I was decidedly not going to review the current Broadway revival of “Death of a Salesman” for the Used York City readership. For starters, it has been discussed endlessly in the press before it even opened. Then the ticket costs are “divinely deep” and it has consistently set box office financial sales records in preview, despite the expensive ticket prices. The stars aligned when the cast was set…Philip Seymour Hoffman as Willy Loman, Andrew Garfield as Biff Loman, and Linda Emond as Linda Loman…in a great — if not, THE greatest — American drama. And let’s really lengthen the odds by having the legendary Mike Nichols direct this dream cast, and then hold this production to a 12 week limited run. Finding a theater district parking spot on a rain soaked Saturday evening could be easier than scoring a ticket for this short run. Now that being said, remember the power of American ingenuity…where there is a will there is certainly a way. NEVER accept sold out.

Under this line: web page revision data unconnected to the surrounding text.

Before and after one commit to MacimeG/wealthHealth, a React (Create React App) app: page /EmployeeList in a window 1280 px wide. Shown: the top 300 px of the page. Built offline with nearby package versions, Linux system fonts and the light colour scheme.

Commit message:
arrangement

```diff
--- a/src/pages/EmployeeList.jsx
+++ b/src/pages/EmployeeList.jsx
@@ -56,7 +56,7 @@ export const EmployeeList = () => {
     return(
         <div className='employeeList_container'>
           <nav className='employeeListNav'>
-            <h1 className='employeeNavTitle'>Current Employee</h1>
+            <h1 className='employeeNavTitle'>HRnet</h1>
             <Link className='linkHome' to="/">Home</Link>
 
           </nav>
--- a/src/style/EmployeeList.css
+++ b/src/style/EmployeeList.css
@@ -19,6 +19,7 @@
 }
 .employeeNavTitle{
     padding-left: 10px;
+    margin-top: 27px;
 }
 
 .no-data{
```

So should you find the tickets understandably too pricey, or the date you seek is sold up, then take full advantage of the “Rush Policy” in place for this production. At the box office, there are a limited number of $30 tickets available for every performance but only for that particular day. I suggest you get on line for tickets before the box office opens at 10 AM. There is a limit of two tickets per person, and you must be under the age of 30 (with proof) to take advantage of this offer. Any seat is a good one at the Ethel Barrymore, don’t let “upper mezzanine” deter you.

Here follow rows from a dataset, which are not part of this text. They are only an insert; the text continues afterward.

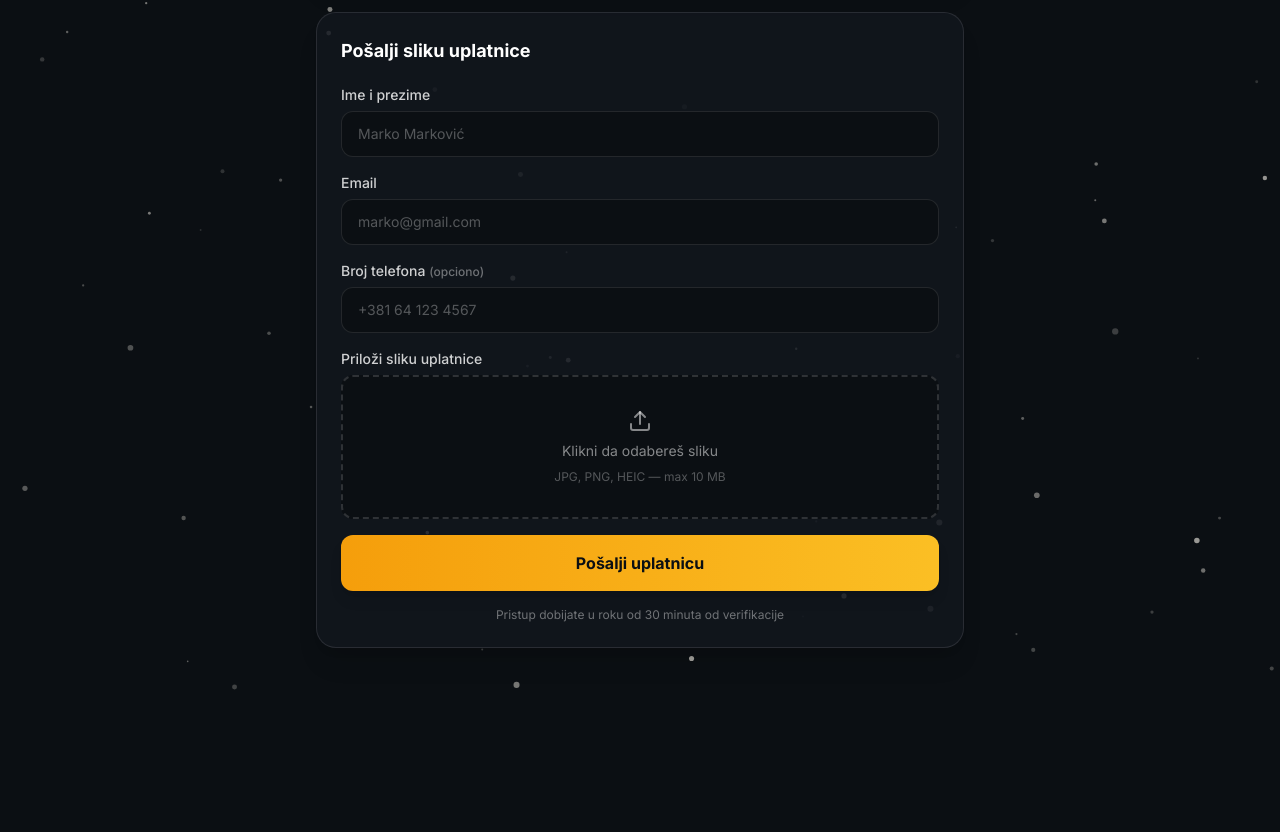
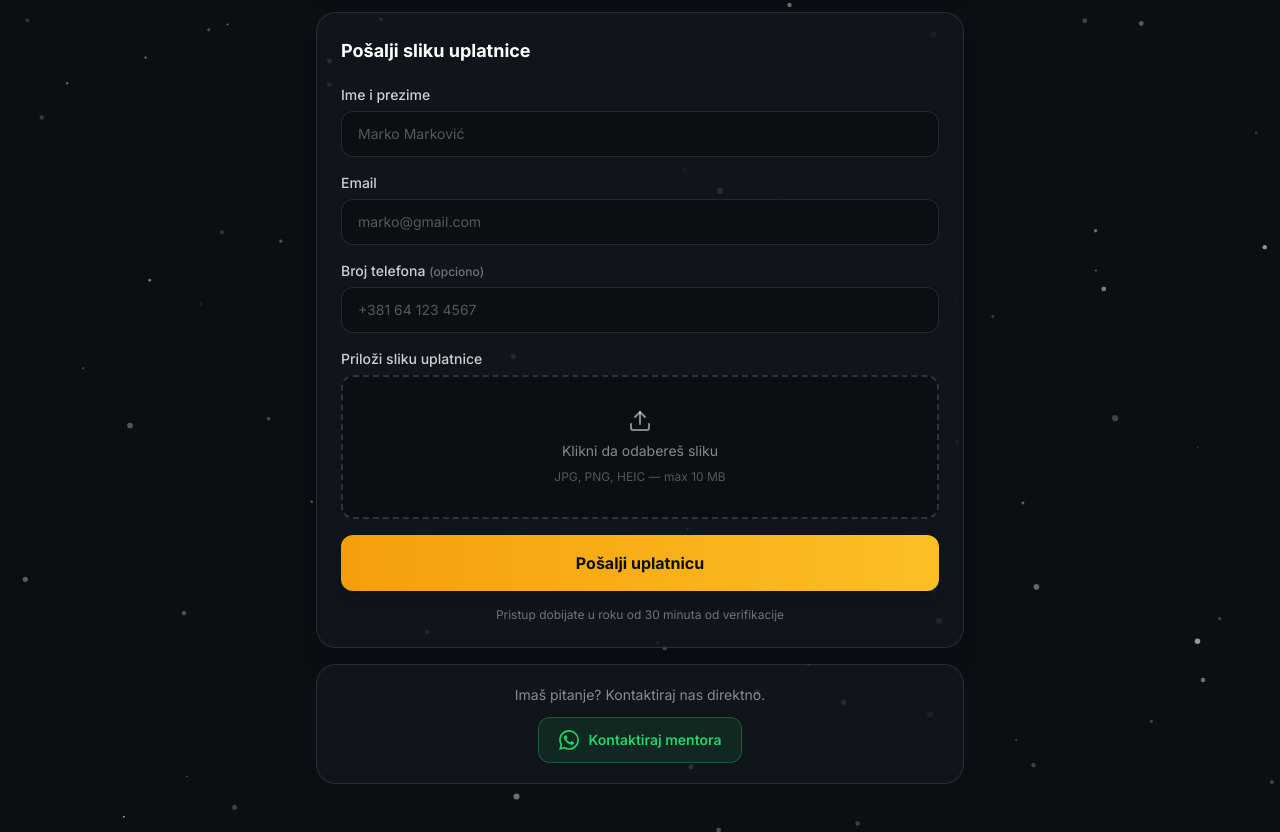
Before and after one commit to lukamacura/realreselling, a Next.js app: page /uplatnica in a window 1280 px wide. Shown: the part 615-1447 px from the top of the page. Before the commit the page ends 1311 px from the top, so only its background shows below. Built offline with nearby package versions, Linux system fonts and the light colour scheme; no server answers.

Commit message:
removed no sell no pay

```diff
--- a/app/uplatnica/page.tsx
+++ b/app/uplatnica/page.tsx
@@ -295,6 +295,23 @@
 
           </form>
         </div>
+
+        {/* WhatsApp contact */}
+        <div className="mt-4 rounded-2xl border border-white/10 bg-[#12171E]/80 p-5 text-center">
+          <p className="text-sm text-white/50 mb-3">Imaš pitanje? Kontaktiraj nas direktno.</p>
+          <a
+            href="https://wa.me/381658371013"
+            target="_blank"
+            rel="noopener noreferrer"
+            className="inline-flex items-center justify-center gap-2.5 rounded-xl bg-[#25D366]/10 border border-[#25D366]/30 px-5 py-3 text-sm font-semibold text-[#25D366] transition-all hover:bg-[#25D366]/20 hover:border-[#25D366]/50 active:scale-[.98]"
+          >
+            <svg className="h-5 w-5 shrink-0" viewBox="0 0 24 24" fill="currentColor" aria-hidden>
+              <path d="M17.472 14.382c-.297-.149-1.758-.867-2.03-.967-.273-.099-.471-.148-.67.15-.197.297-.767.966-.94 1.164-.173.199-.347.223-.644.075-.297-.15-1.255-.463-2.39-1.475-.883-.788-1.48-1.761-1.653-2.059-.173-.297-.018-.458.13-.606.134-.133.298-.347.446-.52.149-.174.198-.298.298-.497.099-.198.05-.371-.025-.52-.075-.149-.669-1.612-.916-2.207-.242-.579-.487-.5-.669-.51-.173-.008-.371-.01-.57-.01-.198 0-.52.074-.792.372-.272.297-1.04 1.016-1.04 2.479 0 1.462 1.065 2.875 1.213 3.074.149.198 2.096 3.2 5.077 4.487.709.306 1.262.489 1.694.625.712.227 1.36.195 1.871.118.571-.085 1.758-.719 2.006-1.413.248-.694.248-1.289.173-1.413-.074-.124-.272-.198-.57-.347m-5.421 7.403h-.004a9.87 9.87 0 01-5.031-1.378l-.361-.214-3.741.982.998-3.648-.235-.374a9.86 9.86 0 01-1.51-5.26c.001-5.45 4.436-9.884 9.888-9.884 2.64 0 5.122 1.03 6.988 2.898a9.825 9.825 0 012.893 6.994c-.003 5.45-4.437 9.884-9.885 9.884m8.413-18.297A11.815 11.815 0 0012.05 0C5.495 0 .16 5.335.157 11.892c0 2.096.547 4.142 1.588 5.945L.057 24l6.305-1.654a11.882 11.882 0 005.683 1.448h.005c6.554 0 11.89-5.335 11.893-11.893a11.821 11.821 0 00-3.48-8.413z"/>
+            </svg>
+            Kontaktiraj mentora
+          </a>
+        </div>
+
       </div>
     </section>
   );
--- a/components/GuaranteeSection.tsx
+++ b/components/GuaranteeSection.tsx
@@ -52,7 +52,7 @@
             id="guarantee-title"
             className="mt-3 text-3xl font-bold leading-tight text-zinc-100 sm:text-4xl md:text-6xl"
           >
-            <span className="font-display block"><span className="text-[#D4A020]">No sell – No pay</span></span>
+            <span className="font-display block"><span className="text-[#D4A020]">Garancija rezultata</span></span>
           </h1>
         </header>
 
@@ -87,7 +87,7 @@
         {/* BIG PROMISE */}
         <div className="mt-8 text-center md:mt-10">
           <p className="mx-auto font-display inline-block border-b-4 border-white/70 pb-2 text-3xl font-extrabold tracking-wide text-white sm:text-4xl md:text-6xl">
-            VRAĆAMO TI SVAKI DINAR
+            Tvoj novac je zaštićen
           </p>
         </div>
       </div>
--- a/components/client-home.tsx
+++ b/components/client-home.tsx
@@ -9,7 +9,6 @@
 const BonusSection = dynamic(() => import("@/components/BonusSection"));
 const ForYou = dynamic(() => import("@/components/ForYou"));
 const ThreeSteps = dynamic(() => import("@/components/ThreeSteps"));
-const GuaranteeSection = dynamic(() => import("@/components/GuaranteeSection"));
 const PriceComparison = dynamic(() => import("@/components/PriceComparison"), { ssr: false });
 // const QuizDiscountPopup = dynamic(() => import("@/components/QuizDiscountPopup"), { ssr: false });
 const TestimonialsYTVideos = dynamic(() => import("@/components/Testimonials").then(m => m.default));
@@ -42,8 +41,7 @@
 
       <ForYou />
       <ThreeSteps />
-      <GuaranteeSection />
-      <OfferHero/>
+<OfferHero/>
       <Faq />
 
       <PriceComparison
```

This is a superior play and a major Broadway revival cannot be overlooked. Most likely we all read “Death of a Salesman” in high school, and explored its themes and truths. Some may find it is no longer relevant. Perhaps you are experiencing your own personal version of the loss of the “American Dream,” you hardly need to go out of your way to see it presented on stage. We have our own family demons and dramas to deal with, to dwell on. Or perhaps America is our promised land, our city upon a hill — and we do not want that utopian vision disturbed. Self-reliance, resourcefulness, inventiveness…we keep going, we do what we must to take care of our own. But to what lengths do we go? At what price?

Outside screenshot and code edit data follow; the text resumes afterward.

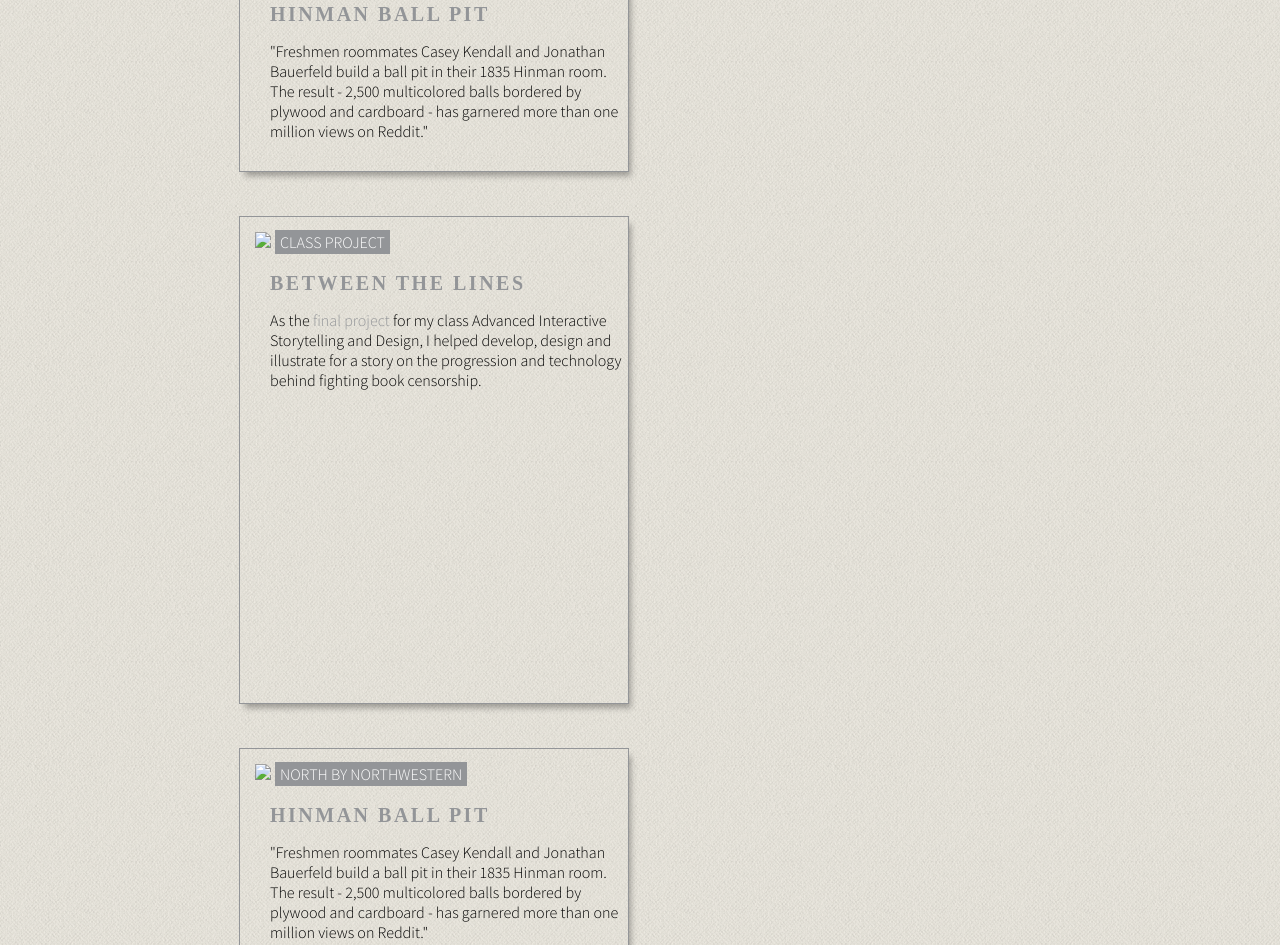
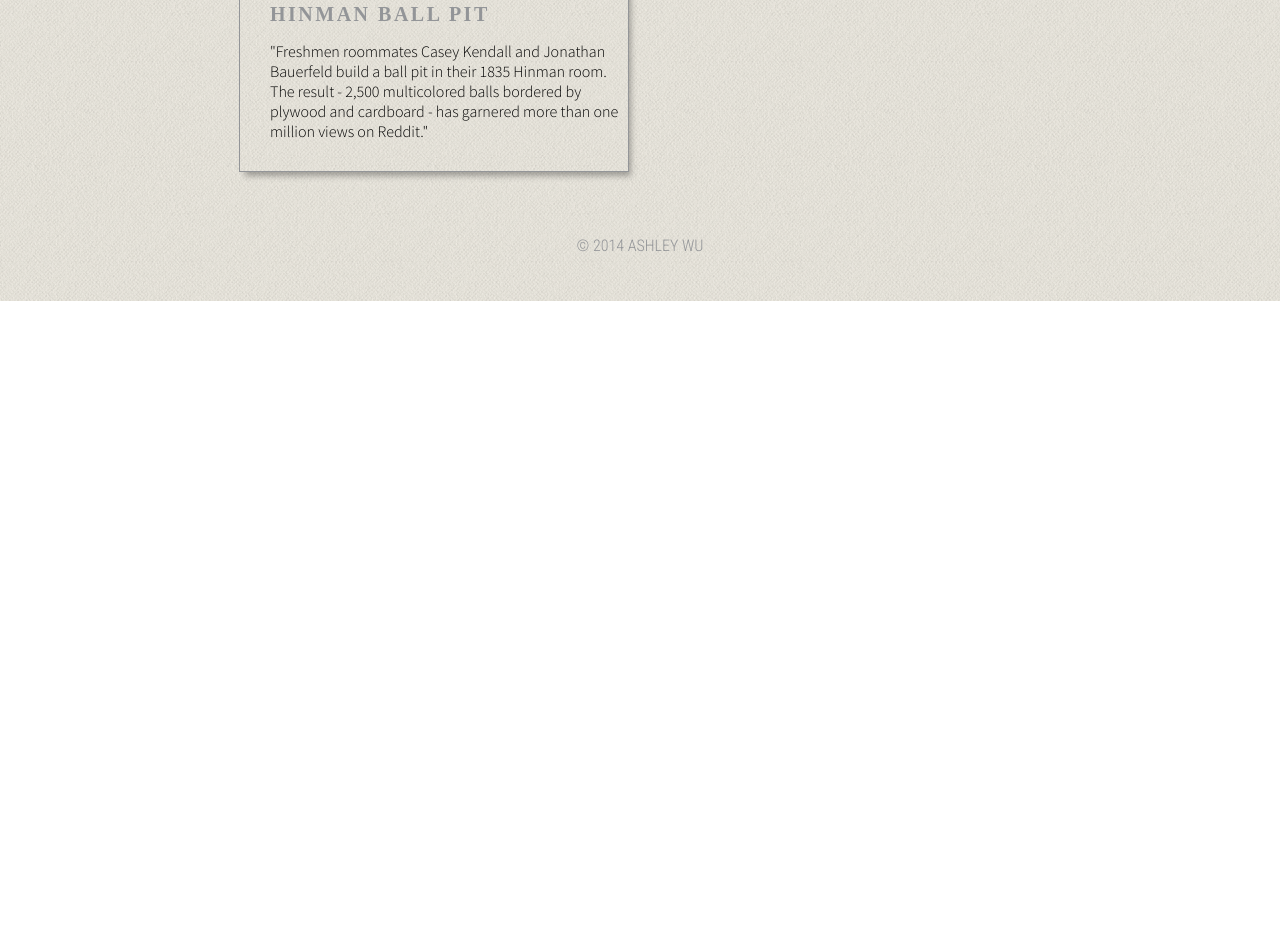
Before and after one commit to valdezileana/testsite, a plain HTML site: page work-projects.html in a window 1280 px wide. Shown: the part 1242-2187 px from the top of the page. After the commit the page ends 1543 px from the top, so only its background shows below. Drawn offline with nearby package versions, Linux system fonts and the light colour scheme; a web font is replaced by a local one.

Commit message:
fixed yET?!

```diff
--- a/work-projects.html
+++ b/work-projects.html
@@ -94,26 +94,6 @@
                   </p>
           </div>
         </div>
-
-        <div class="row">
-          <div class="two-column-projects">
-              <a href="http://smallconflict.com/banned-books/" target="_blank"><img src="Images/between-the-lines.png" class="thumbnail"></a>
-              <span class="pub">CLASS PROJECT</span>
-              <a href="http://smallconflict.com/banned-books/" target="_blank"><h2 class="head">BETWEEN THE LINES</h2></a>
-                <p class="info">
-                  As the <a href="http://smallconflict.com/banned-books/" target="_blank">final project</a> for my class Advanced Interactive Storytelling and Design, I helped develop, design and illustrate for a story on the progression and technology behind fighting book censorship.
-                </p>
-          </div>
-          <div class="two-column-projects">
-              <!-- <a class="popup-vimeo" href="https://vimeo.com/51584608"><img src="Images/ballpit.png" class="thumbnail"></a> -->
-              <a href="http://www.northbynorthwestern.com/story/hinman-residents-turn-dorm-room-into-a-ball-pit/" target="_blank"><img src="Images/ballpit.png" class="thumbnail"></a>
-              <span class="pub">NORTH BY NORTHWESTERN</span>
-              <a href="http://www.northbynorthwestern.com/story/hinman-residents-turn-dorm-room-into-a-ball-pit/" target="_blank"><h2 class="head">HINMAN BALL PIT</h2></a>
-                  <p class="info">
-                    &quot;Freshmen roommates Casey Kendall and Jonathan Bauerfeld build a ball pit in their 1835 Hinman room. The result - 2,500 multicolored balls bordered by plywood and cardboard - has garnered more than one million views on Reddit.&quot;
-                  </p>
-          </div>
-        </div>
       </div>
   </div>
 
```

In the post war world of Willy Loman – the play is set right after America’s winning involvement in WWII– success no longer emanates from the sweat of your brow, but in the white collar world of retail sales where your “well liked” (stress on the “well”) personality is your ticket upward. Each generation must improve on its predecessor and so for Willy’s sons, Biff and Happy, the next step up would be management. A new middle class was forming and it was entrepreneurial, managerial… success was no longer a rural, physically back breaking achievement. And in Willy’s eyes, Biff was a logical and worthy candidate, the rightly inheritor of a comfortable suburban life.
“Finding a theater district parking spot on a rain soaked Saturday evening could be easier than scoring a ticket for this short run. Now that being said, remember the power of American ingenuity…where there is a will there is certainly a way. NEVER accept sold out.”
“Attention must be paid” to this landmark drama. This current production is so well drawn, directed, performed — from the original two storied Jo Mielziner set depicting the bare bones, middle class Loman household, to the pathos of Alex North’s original music – everything is right with this revival. The performances, especially those of Philip Seymour Hoffman and Andrew Garfield are towering, they establish an immediate zone of realism, you feel like you are sitting in their living room. Also take note of Finn Wittrock as Happy, a star on the rise judging from this performance. As the emotional conflicts swell and dangerously border on the physical, I was totally drawn in, completely engaged. I personally wanted to help stop the verbal hemorrhaging, halt the damaging hurts furiously tumbling out of the characters mouths…I knew what truths lay ahead…I silently muttered “Please don’t go there…it’s not our business.” I felt I was eaves dropping on this family.
A rich drama like “Death of a Salesman” will always have something new for the audience to discover, and a major Broadway revival should shed new light or establish another dimension in a tale fraught with resonance. Don’t ignore the signal beacon at the Ethel Barrymore Theater this Spring season. Find a way inside. And don’t give up on finding that midtown Saturday evening parking space in the theater district, try the side streets in the fifties, off 9th Avenue.
WHAT: Arthur Miller’s “Death Of A Salesman“ WHERE: The Ethel Barrymore Theatre 243 West 47th Street New York, New York
By: Joanne Theodorou